## Task to carry out:
Below are the records; they must be reproduced verbatim.

(Content revision data)
⟨
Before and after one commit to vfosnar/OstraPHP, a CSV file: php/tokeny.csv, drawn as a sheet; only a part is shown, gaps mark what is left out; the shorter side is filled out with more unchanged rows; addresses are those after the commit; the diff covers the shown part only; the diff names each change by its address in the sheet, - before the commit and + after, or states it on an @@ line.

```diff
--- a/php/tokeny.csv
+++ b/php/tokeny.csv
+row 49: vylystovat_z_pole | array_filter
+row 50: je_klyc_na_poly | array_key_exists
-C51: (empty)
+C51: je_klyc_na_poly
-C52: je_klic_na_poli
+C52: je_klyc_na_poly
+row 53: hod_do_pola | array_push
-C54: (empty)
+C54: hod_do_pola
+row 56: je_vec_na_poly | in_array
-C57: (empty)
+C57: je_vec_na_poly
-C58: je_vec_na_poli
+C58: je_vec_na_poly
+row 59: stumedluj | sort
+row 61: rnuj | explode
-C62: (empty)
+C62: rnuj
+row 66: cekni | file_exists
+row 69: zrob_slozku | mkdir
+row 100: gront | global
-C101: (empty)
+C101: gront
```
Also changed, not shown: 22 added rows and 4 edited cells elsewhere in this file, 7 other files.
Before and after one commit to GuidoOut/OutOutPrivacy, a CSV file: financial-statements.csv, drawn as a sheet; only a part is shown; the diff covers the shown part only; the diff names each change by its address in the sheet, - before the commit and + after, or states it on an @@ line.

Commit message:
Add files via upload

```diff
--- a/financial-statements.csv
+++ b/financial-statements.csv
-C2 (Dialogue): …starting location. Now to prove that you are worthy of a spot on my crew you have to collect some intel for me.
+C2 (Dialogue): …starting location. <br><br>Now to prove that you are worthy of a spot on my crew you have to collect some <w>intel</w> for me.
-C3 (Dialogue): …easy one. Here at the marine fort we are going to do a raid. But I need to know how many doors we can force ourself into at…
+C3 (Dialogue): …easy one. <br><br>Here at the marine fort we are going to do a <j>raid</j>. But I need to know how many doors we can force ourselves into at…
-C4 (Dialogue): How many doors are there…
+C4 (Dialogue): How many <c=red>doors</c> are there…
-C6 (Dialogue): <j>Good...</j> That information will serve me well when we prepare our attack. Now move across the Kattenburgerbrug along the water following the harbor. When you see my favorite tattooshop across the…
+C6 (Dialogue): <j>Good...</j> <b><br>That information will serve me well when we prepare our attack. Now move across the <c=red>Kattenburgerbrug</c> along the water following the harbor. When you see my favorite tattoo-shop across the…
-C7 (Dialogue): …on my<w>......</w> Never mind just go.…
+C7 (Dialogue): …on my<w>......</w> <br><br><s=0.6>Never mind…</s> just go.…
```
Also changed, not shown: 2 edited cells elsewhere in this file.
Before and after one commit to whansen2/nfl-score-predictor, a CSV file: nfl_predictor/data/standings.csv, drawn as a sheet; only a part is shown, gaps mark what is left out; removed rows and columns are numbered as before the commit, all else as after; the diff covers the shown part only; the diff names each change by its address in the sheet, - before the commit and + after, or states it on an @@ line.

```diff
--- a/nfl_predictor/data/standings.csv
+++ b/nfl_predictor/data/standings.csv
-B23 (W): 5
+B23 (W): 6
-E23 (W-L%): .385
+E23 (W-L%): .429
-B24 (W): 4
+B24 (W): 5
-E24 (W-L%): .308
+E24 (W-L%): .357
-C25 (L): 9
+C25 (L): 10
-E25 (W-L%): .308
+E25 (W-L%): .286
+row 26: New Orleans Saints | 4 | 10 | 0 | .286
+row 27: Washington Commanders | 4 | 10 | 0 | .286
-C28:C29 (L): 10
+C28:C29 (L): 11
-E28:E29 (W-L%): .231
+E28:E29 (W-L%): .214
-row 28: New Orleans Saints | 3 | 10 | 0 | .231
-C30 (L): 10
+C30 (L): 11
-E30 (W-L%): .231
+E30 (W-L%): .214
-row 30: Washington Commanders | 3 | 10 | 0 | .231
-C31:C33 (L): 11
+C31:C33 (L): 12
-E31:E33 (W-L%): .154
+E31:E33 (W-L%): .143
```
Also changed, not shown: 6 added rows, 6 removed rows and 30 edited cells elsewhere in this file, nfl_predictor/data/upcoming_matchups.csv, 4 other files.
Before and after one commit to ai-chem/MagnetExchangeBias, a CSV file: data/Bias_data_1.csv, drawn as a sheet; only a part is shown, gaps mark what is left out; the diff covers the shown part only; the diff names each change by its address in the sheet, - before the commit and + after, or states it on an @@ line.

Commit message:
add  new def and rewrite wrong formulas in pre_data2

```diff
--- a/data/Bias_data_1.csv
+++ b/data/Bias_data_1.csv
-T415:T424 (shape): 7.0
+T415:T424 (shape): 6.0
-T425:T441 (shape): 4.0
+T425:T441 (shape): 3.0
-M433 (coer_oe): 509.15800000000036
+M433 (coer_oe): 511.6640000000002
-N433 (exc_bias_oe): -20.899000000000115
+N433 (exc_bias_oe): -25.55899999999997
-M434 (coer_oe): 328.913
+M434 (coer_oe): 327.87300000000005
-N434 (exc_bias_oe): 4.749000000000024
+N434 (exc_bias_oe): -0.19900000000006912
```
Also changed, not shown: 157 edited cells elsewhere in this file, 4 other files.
⟩
## Your response:
Before and after one commit to vfosnar/OstraPHP, a CSV file: php/tokeny.csv, drawn as a sheet; only a part is shown, gaps mark what is left out; the shorter side is filled out with more unchanged rows; addresses are those after the commit; the diff covers the shown part only; the diff names each change by its address in the sheet, - before the commit and + after, or states it on an @@ line.

```diff
--- a/php/tokeny.csv
+++ b/php/tokeny.csv
+row 49: vylystovat_z_pole | array_filter
+row 50: je_klyc_na_poly | array_key_exists
-C51: (empty)
+C51: je_klyc_na_poly
-C52: je_klic_na_poli
+C52: je_klyc_na_poly
+row 53: hod_do_pola | array_push
-C54: (empty)
+C54: hod_do_pola
+row 56: je_vec_na_poly | in_array
-C57: (empty)
+C57: je_vec_na_poly
-C58: je_vec_na_poli
+C58: je_vec_na_poly
+row 59: stumedluj | sort
+row 61: rnuj | explode
-C62: (empty)
+C62: rnuj
+row 66: cekni | file_exists
+row 69: zrob_slozku | mkdir
+row 100: gront | global
-C101: (empty)
+C101: gront
```
Also changed, not shown: 22 added rows and 4 edited cells elsewhere in this file, 7 other files.
Before and after one commit to GuidoOut/OutOutPrivacy, a CSV file: financial-statements.csv, drawn as a sheet; only a part is shown; the diff covers the shown part only; the diff names each change by its address in the sheet, - before the commit and + after, or states it on an @@ line.

Commit message:
Add files via upload

```diff
--- a/financial-statements.csv
+++ b/financial-statements.csv
-C2 (Dialogue): …starting location. Now to prove that you are worthy of a spot on my crew you have to collect some intel for me.
+C2 (Dialogue): …starting location. <br><br>Now to prove that you are worthy of a spot on my crew you have to collect some <w>intel</w> for me.
-C3 (Dialogue): …easy one. Here at the marine fort we are going to do a raid. But I need to know how many doors we can force ourself into at…
+C3 (Dialogue): …easy one. <br><br>Here at the marine fort we are going to do a <j>raid</j>. But I need to know how many doors we can force ourselves into at…
-C4 (Dialogue): How many doors are there…
+C4 (Dialogue): How many <c=red>doors</c> are there…
-C6 (Dialogue): <j>Good...</j> That information will serve me well when we prepare our attack. Now move across the Kattenburgerbrug along the water following the harbor. When you see my favorite tattooshop across the…
+C6 (Dialogue): <j>Good...</j> <b><br>That information will serve me well when we prepare our attack. Now move across the <c=red>Kattenburgerbrug</c> along the water following the harbor. When you see my favorite tattoo-shop across the…
-C7 (Dialogue): …on my<w>......</w> Never mind just go.…
+C7 (Dialogue): …on my<w>......</w> <br><br><s=0.6>Never mind…</s> just go.…
```
Also changed, not shown: 2 edited cells elsewhere in this file.
Before and after one commit to whansen2/nfl-score-predictor, a CSV file: nfl_predictor/data/standings.csv, drawn as a sheet; only a part is shown, gaps mark what is left out; removed rows and columns are numbered as before the commit, all else as after; the diff covers the shown part only; the diff names each change by its address in the sheet, - before the commit and + after, or states it on an @@ line.

```diff
--- a/nfl_predictor/data/standings.csv
+++ b/nfl_predictor/data/standings.csv
-B23 (W): 5
+B23 (W): 6
-E23 (W-L%): .385
+E23 (W-L%): .429
-B24 (W): 4
+B24 (W): 5
-E24 (W-L%): .308
+E24 (W-L%): .357
-C25 (L): 9
+C25 (L): 10
-E25 (W-L%): .308
+E25 (W-L%): .286
+row 26: New Orleans Saints | 4 | 10 | 0 | .286
+row 27: Washington Commanders | 4 | 10 | 0 | .286
-C28:C29 (L): 10
+C28:C29 (L): 11
-E28:E29 (W-L%): .231
+E28:E29 (W-L%): .214
-row 28: New Orleans Saints | 3 | 10 | 0 | .231
-C30 (L): 10
+C30 (L): 11
-E30 (W-L%): .231
+E30 (W-L%): .214
-row 30: Washington Commanders | 3 | 10 | 0 | .231
-C31:C33 (L): 11
+C31:C33 (L): 12
-E31:E33 (W-L%): .154
+E31:E33 (W-L%): .143
```
Also changed, not shown: 6 added rows, 6 removed rows and 30 edited cells elsewhere in this file, nfl_predictor/data/upcoming_matchups.csv, 4 other files.
Before and after one commit to ai-chem/MagnetExchangeBias, a CSV file: data/Bias_data_1.csv, drawn as a sheet; only a part is shown, gaps mark what is left out; the diff covers the shown part only; the diff names each change by its address in the sheet, - before the commit and + after, or states it on an @@ line.

Commit message:
add  new def and rewrite wrong formulas in pre_data2

```diff
--- a/data/Bias_data_1.csv
+++ b/data/Bias_data_1.csv
-T415:T424 (shape): 7.0
+T415:T424 (shape): 6.0
-T425:T441 (shape): 4.0
+T425:T441 (shape): 3.0
-M433 (coer_oe): 509.15800000000036
+M433 (coer_oe): 511.6640000000002
-N433 (exc_bias_oe): -20.899000000000115
+N433 (exc_bias_oe): -25.55899999999997
-M434 (coer_oe): 328.913
+M434 (coer_oe): 327.87300000000005
-N434 (exc_bias_oe): 4.749000000000024
+N434 (exc_bias_oe): -0.19900000000006912
```
Also changed, not shown: 157 edited cells elsewhere in this file, 4 other files.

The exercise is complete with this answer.